Source records:
○ ○ ○ ○

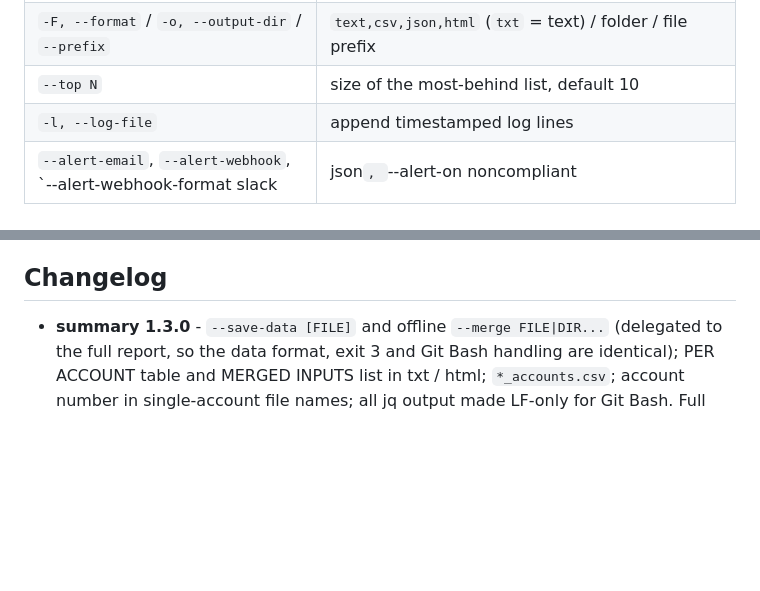
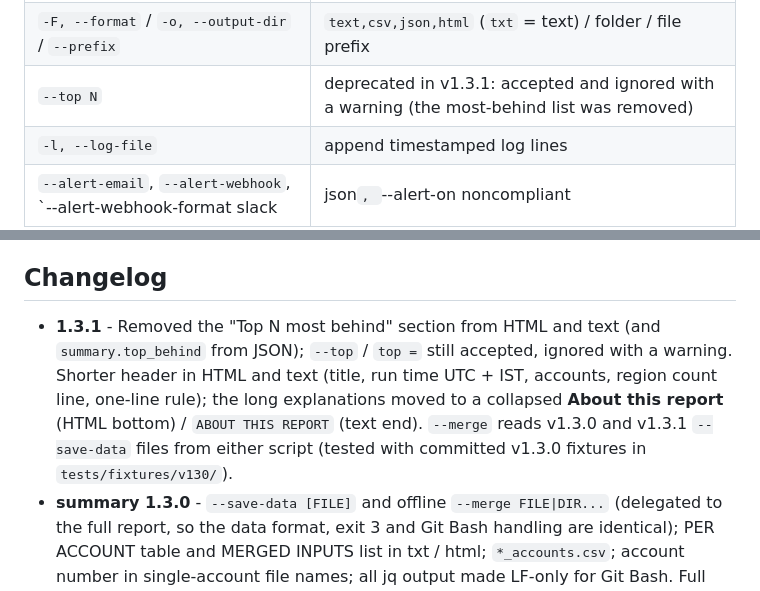
Before and after one commit to manideepgrandhi/rds-patch-compliance, a Markdown page: README.md, 2 parts joined by grey strips. Rendered like a GitHub page; blank space fills up the shorter version.

```diff
--- a/README.md
+++ b/README.md
@@ -247,7 +248,7 @@ More in [EXAMPLES.md](EXAMPLES.md). `--help` lists every option.
 | `--fail-on-noncompliant` | exit 5 when any NON-COMPLIANT |
 | `-T, --tag-columns` | tag keys as columns |
 | `-F, --format` / `-o, --output-dir` / `--prefix` | `text,csv,json,html` (`txt` = text) / folder / file prefix |
-| `--top N` | size of the most-behind list, default 10 |
+| `--top N` | deprecated in v1.3.1: accepted and ignored with a warning (the most-behind list was removed) |
 | `-l, --log-file` | append timestamped log lines |
 | `--alert-email`, `--alert-webhook`, `--alert-webhook-format slack|json`, `--alert-on noncompliant|always`, `--alert-test` | optional alerts (Slack text truncated at 35 000 chars) |
 | `--save-data [FILE.json]` | also write the raw data for a later `--merge` (v1.3.0) |
@@ -295,6 +296,7 @@ No AWS account is used and nothing can reach AWS.
 
 ## Changelog
 
+* **1.3.1** - Removed the "Top N most behind" section from HTML and text (and `summary.top_behind` from JSON); `--top` / `top =` still accepted, ignored with a warning. Shorter header in HTML and text (title, run time UTC + IST, accounts, region count line, one-line rule); the long explanations moved to a collapsed **About this report** (HTML bottom) / `ABOUT THIS REPORT` (text end). `--merge` reads v1.3.0 and v1.3.1 `--save-data` files from either script (tested with committed v1.3.0 fixtures in `tests/fixtures/v130/`).
 * **summary 1.3.0** - `--save-data [FILE]` and offline `--merge FILE|DIR...` (delegated to the full report, so the data format, exit 3 and Git Bash handling are identical); PER ACCOUNT table and MERGED INPUTS list in txt / html; `*_accounts.csv`; account number in single-account file names; all jq output made LF-only for Git Bash. Full report: `--merge --oracle-any-patch-line` now recounts Oracle rows from the saved targets (previously the flag was ignored in merge mode).
 * **1.3.0** - `--save-data [FILE.json]` (raw data, `rds_patch_<ACCOUNTID>_<YYYYMMDD>.json`) and `--merge FILE|DIR... -o combined.html`: offline (jq only, 0 AWS calls), Git Bash safe (CRLF, Windows paths, spaces), newest `collected_at` wins per account, days recomputed at merge time, exit 3 on a bad input. Account number in single-account file names and in the header, tables and every row; new Per account table; Merged inputs note. HTML filters (account, region, engine, status, DB-name search) that recompute the cards and tables, and Export CSV of the filtered rows. CSV adds `next_maintenance` and `days_until_maintenance` (30 columns).
 * **1.2.1 / summary 1.1.1** - No region names at the top of the HTML report or summary: the report header `<details>` list (with databases / errors / empty) and the summary header list of every enabled region are gone; the header keeps one count line (`Regions: N checked, M with databases, K empty, E errors`). Empty regions are no longer listed anywhere in txt / HTML / CSV: no `Empty :` line, no collapsible empty list, no 0-rows in the per-region table or `*_regions.csv` (counts only). Text header shows region names only for `-r`. JSON unchanged (keeps empty regions and `empty_regions`).
```
Also changed, not shown: other parts of README.md (+2 -1 lines), docs/sample_merged_html.png, docs/sample_report_html.png, 12 other files.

○ ○ ○ ○

AIM OF THE EXERCISE
Word for word, give the entries back in full; the pictures do not belong in the copy.

COMPLETED TASK
Before and after one commit to manideepgrandhi/rds-patch-compliance, a Markdown page: README.md, 2 parts joined by grey strips. Rendered like a GitHub page; blank space fills up the shorter version.

```diff
--- a/README.md
+++ b/README.md
@@ -247,7 +248,7 @@ More in [EXAMPLES.md](EXAMPLES.md). `--help` lists every option.
 | `--fail-on-noncompliant` | exit 5 when any NON-COMPLIANT |
 | `-T, --tag-columns` | tag keys as columns |
 | `-F, --format` / `-o, --output-dir` / `--prefix` | `text,csv,json,html` (`txt` = text) / folder / file prefix |
-| `--top N` | size of the most-behind list, default 10 |
+| `--top N` | deprecated in v1.3.1: accepted and ignored with a warning (the most-behind list was removed) |
 | `-l, --log-file` | append timestamped log lines |
 | `--alert-email`, `--alert-webhook`, `--alert-webhook-format slack|json`, `--alert-on noncompliant|always`, `--alert-test` | optional alerts (Slack text truncated at 35 000 chars) |
 | `--save-data [FILE.json]` | also write the raw data for a later `--merge` (v1.3.0) |
@@ -295,6 +296,7 @@ No AWS account is used and nothing can reach AWS.
 
 ## Changelog
 
+* **1.3.1** - Removed the "Top N most behind" section from HTML and text (and `summary.top_behind` from JSON); `--top` / `top =` still accepted, ignored with a warning. Shorter header in HTML and text (title, run time UTC + IST, accounts, region count line, one-line rule); the long explanations moved to a collapsed **About this report** (HTML bottom) / `ABOUT THIS REPORT` (text end). `--merge` reads v1.3.0 and v1.3.1 `--save-data` files from either script (tested with committed v1.3.0 fixtures in `tests/fixtures/v130/`).
 * **summary 1.3.0** - `--save-data [FILE]` and offline `--merge FILE|DIR...` (delegated to the full report, so the data format, exit 3 and Git Bash handling are identical); PER ACCOUNT table and MERGED INPUTS list in txt / html; `*_accounts.csv`; account number in single-account file names; all jq output made LF-only for Git Bash. Full report: `--merge --oracle-any-patch-line` now recounts Oracle rows from the saved targets (previously the flag was ignored in merge mode).
 * **1.3.0** - `--save-data [FILE.json]` (raw data, `rds_patch_<ACCOUNTID>_<YYYYMMDD>.json`) and `--merge FILE|DIR... -o combined.html`: offline (jq only, 0 AWS calls), Git Bash safe (CRLF, Windows paths, spaces), newest `collected_at` wins per account, days recomputed at merge time, exit 3 on a bad input. Account number in single-account file names and in the header, tables and every row; new Per account table; Merged inputs note. HTML filters (account, region, engine, status, DB-name search) that recompute the cards and tables, and Export CSV of the filtered rows. CSV adds `next_maintenance` and `days_until_maintenance` (30 columns).
 * **1.2.1 / summary 1.1.1** - No region names at the top of the HTML report or summary: the report header `<details>` list (with databases / errors / empty) and the summary header list of every enabled region are gone; the header keeps one count line (`Regions: N checked, M with databases, K empty, E errors`). Empty regions are no longer listed anywhere in txt / HTML / CSV: no `Empty :` line, no collapsible empty list, no 0-rows in the per-region table or `*_regions.csv` (counts only). Text header shows region names only for `-r`. JSON unchanged (keeps empty regions and `empty_regions`).
```
Also changed, not shown: other parts of README.md (+2 -1 lines), docs/sample_merged_html.png, docs/sample_report_html.png, 12 other files.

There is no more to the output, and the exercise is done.